Prompt: Copy out the full listing below as it stands, with its pictures left behind.

The data:
+ + +

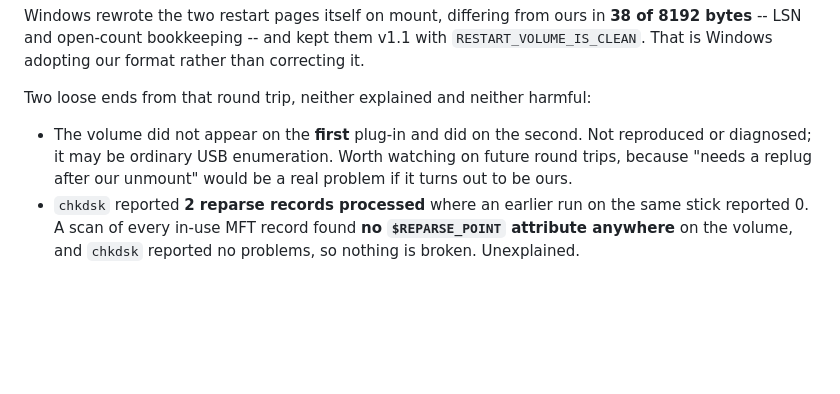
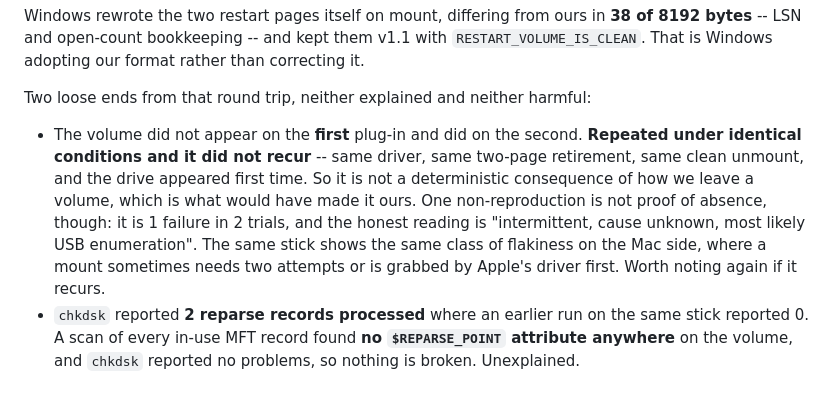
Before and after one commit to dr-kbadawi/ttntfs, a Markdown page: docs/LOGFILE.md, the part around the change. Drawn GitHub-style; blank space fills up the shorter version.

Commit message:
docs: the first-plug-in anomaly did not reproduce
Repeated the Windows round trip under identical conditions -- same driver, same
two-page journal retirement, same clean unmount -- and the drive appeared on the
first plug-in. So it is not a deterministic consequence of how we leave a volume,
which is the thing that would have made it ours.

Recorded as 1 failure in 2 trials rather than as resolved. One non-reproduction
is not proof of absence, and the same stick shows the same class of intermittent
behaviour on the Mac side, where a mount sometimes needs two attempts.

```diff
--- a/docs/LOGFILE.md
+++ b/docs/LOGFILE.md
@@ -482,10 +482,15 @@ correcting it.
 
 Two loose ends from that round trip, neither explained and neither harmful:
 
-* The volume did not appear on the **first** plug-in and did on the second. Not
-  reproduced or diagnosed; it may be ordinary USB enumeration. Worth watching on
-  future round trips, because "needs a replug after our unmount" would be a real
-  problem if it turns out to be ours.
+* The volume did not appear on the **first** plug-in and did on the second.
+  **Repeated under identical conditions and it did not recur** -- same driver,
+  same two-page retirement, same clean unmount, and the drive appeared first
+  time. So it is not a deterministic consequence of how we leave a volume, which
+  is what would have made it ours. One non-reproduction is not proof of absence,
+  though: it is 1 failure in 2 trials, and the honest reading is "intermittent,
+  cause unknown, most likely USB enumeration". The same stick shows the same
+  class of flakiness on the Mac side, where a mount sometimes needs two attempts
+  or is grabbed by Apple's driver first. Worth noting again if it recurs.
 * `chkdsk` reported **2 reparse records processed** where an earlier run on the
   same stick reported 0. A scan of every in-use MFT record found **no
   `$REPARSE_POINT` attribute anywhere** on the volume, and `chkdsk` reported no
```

+ + +

Response to the exercise:
Before and after one commit to dr-kbadawi/ttntfs, a Markdown page: docs/LOGFILE.md, the part around the change. Drawn GitHub-style; blank space fills up the shorter version.

Commit message:
docs: the first-plug-in anomaly did not reproduce
Repeated the Windows round trip under identical conditions -- same driver, same
two-page journal retirement, same clean unmount -- and the drive appeared on the
first plug-in. So it is not a deterministic consequence of how we leave a volume,
which is the thing that would have made it ours.

Recorded as 1 failure in 2 trials rather than as resolved. One non-reproduction
is not proof of absence, and the same stick shows the same class of intermittent
behaviour on the Mac side, where a mount sometimes needs two attempts.

```diff
--- a/docs/LOGFILE.md
+++ b/docs/LOGFILE.md
@@ -482,10 +482,15 @@ correcting it.
 
 Two loose ends from that round trip, neither explained and neither harmful:
 
-* The volume did not appear on the **first** plug-in and did on the second. Not
-  reproduced or diagnosed; it may be ordinary USB enumeration. Worth watching on
-  future round trips, because "needs a replug after our unmount" would be a real
-  problem if it turns out to be ours.
+* The volume did not appear on the **first** plug-in and did on the second.
+  **Repeated under identical conditions and it did not recur** -- same driver,
+  same two-page retirement, same clean unmount, and the drive appeared first
+  time. So it is not a deterministic consequence of how we leave a volume, which
+  is what would have made it ours. One non-reproduction is not proof of absence,
+  though: it is 1 failure in 2 trials, and the honest reading is "intermittent,
+  cause unknown, most likely USB enumeration". The same stick shows the same
+  class of flakiness on the Mac side, where a mount sometimes needs two attempts
+  or is grabbed by Apple's driver first. Worth noting again if it recurs.
 * `chkdsk` reported **2 reparse records processed** where an earlier run on the
   same stick reported 0. A scan of every in-use MFT record found **no
   `$REPARSE_POINT` attribute anywhere** on the volume, and `chkdsk` reported no
```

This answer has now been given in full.